    What I disagree with, though, is that just because someone practices a vegan lifestyle doesn’t mean they can’t appreciate the flavors from an omnivore diet. Why would you, if you used to like the salty, smoky taste of bacon, not want to continue experiencing those flavors, but without consuming the pig? Or if you like the creaminess that milk adds, why not substitute a non-dairy milk? I don’t get what your point is, Pete or Leon. Not sure why eating substitutions makes a person’s veganism a moot point.

    I make my choices for myself without preaching or condemning. I don’t appreciate being asked to defend the way I eat, nor would I quiz you on your diet and tell you what I think about what you consume. It’s not my business.

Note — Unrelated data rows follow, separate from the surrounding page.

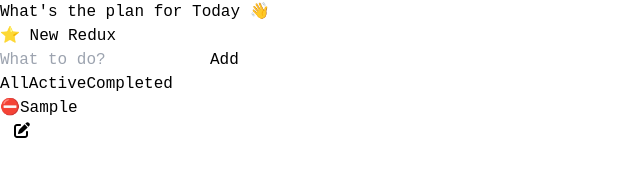
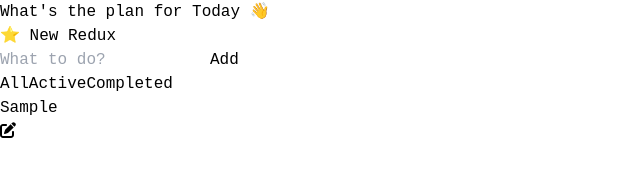
Before and after one commit to Ercole28/skilvul-todo-app-redux, a React (Vite) app: page / in a window 1280 px wide. Both pictures are taken after typing "Sample" into the empty fields and a click on the button "Add". Shown: the top 194 px of the page, without its empty margins (0-640 px from the left). Built offline with nearby package versions, Linux system fonts and the light colour scheme; a web font is replaced by a local one.

Commit message:
Adjusting Tombol Todo

```diff
--- a/src/components/Todo.jsx
+++ b/src/components/Todo.jsx
@@ -30,21 +30,18 @@ export default function Todo(props) {
         key={id}
         className="w-full flex items-center justify-between border border-slate-100/50 px-3 py-2 rounded-lg mb-2 hover:translate-x-2 duration-300 ease-out"
       >
-        <div className="flex gap-x-2 cursor-default">
-          <span>{completed ? "✅" : "⛔"}</span>
-          <span className={`${completed ? "line-through" : ""} text-white`}>{text}</span>
+        <div className="flex gap-x-2 items-center">
+          <button
+            onClick={() => toggleTodo(id)}
+            className="flex justify-center items-center w-6 h-6 border border-slate-100/50 rounded-sm cursor-pointer"
+          >
+            {completed && (
+              <FontAwesomeIcon icon={faCheck} className="text-lg text-green-400" />
+            )}
+          </button>
+          <span className={`${completed ? "line-through" : ""} text-white cursor-default`}>{text}</span>
         </div>
         <div className="flex gap-x-2">
-          <button
-            onClick={() => toggleTodo(id)}
-            className="flex justify-center items-center bg-sky-500 w-10 h-8 rounded-md"
-          >
-            {!completed ? (
-              <FontAwesomeIcon icon={faCheck} color={"white"} />
-            ) : (
-              <FontAwesomeIcon icon={faXmark} color={"white"} />
-            )}
-          </button>
           <button
             onClick={toggleModal}
             className="flex justify-center items-center bg-amber-400 w-10 h-8 rounded-md"
```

  21. Posted February 5, 2011 at 3:48 pm | Permalink

    The fake cheese you make for your nachos is delicious, Jennifer… Maybe you could make some for the community and win over a few converts. Or, short of that, maybe you could just post your recipe. Is it up on your site?

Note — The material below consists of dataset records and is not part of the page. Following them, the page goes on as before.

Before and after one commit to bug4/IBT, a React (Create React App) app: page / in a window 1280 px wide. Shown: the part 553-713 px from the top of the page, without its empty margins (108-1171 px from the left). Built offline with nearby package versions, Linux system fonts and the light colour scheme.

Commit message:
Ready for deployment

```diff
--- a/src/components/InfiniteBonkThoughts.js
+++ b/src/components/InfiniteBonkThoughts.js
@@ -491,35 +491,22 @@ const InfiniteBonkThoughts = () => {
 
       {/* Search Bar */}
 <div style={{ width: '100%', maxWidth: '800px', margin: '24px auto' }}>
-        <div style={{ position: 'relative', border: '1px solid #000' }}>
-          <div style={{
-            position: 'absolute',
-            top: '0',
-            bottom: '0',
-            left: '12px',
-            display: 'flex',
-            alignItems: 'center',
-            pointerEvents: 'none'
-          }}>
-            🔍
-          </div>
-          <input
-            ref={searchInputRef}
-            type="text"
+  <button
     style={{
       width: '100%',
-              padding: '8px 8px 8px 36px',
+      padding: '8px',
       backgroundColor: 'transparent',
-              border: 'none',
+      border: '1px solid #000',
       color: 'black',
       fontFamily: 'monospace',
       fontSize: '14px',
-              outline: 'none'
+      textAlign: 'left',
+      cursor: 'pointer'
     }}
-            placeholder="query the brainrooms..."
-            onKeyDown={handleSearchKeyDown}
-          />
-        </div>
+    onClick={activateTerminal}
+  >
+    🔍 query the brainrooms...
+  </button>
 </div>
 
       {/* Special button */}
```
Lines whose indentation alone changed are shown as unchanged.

  22. Leon Spinks
    Posted February 6, 2011 at 1:44 am | Permalink

    “Not sure why eating substitutions makes a person’s veganism a moot point.”

    Doesn’t make it moot; just fake.

    Ha-ha. Just kidding. I don’t know. I was just curious about it. Nothing I have ever eaten that was fake actually tasted like the original, that’s all. So if I were a vegan, I would not be too hep to that cardboardy fake bacon stuff when in fact, there are some really great tasting vegetables and fruits and nuts that are fatty and smokey and salty and all that. I just like to go for all the fucking gusto, and I don’t understand people who don’t.
    And they should really make up good sounding names for the stuff instead of just calling it fake milk, fake cheese, fake bacon, fake etc.

Leave a Reply

Your email address will not be published. Required fields are marked *

This site uses Akismet to reduce spam. Learn how your comment data is processed.


BUY LOCAL... or shop at Amazon through this link Banner Initiative Cherewick 2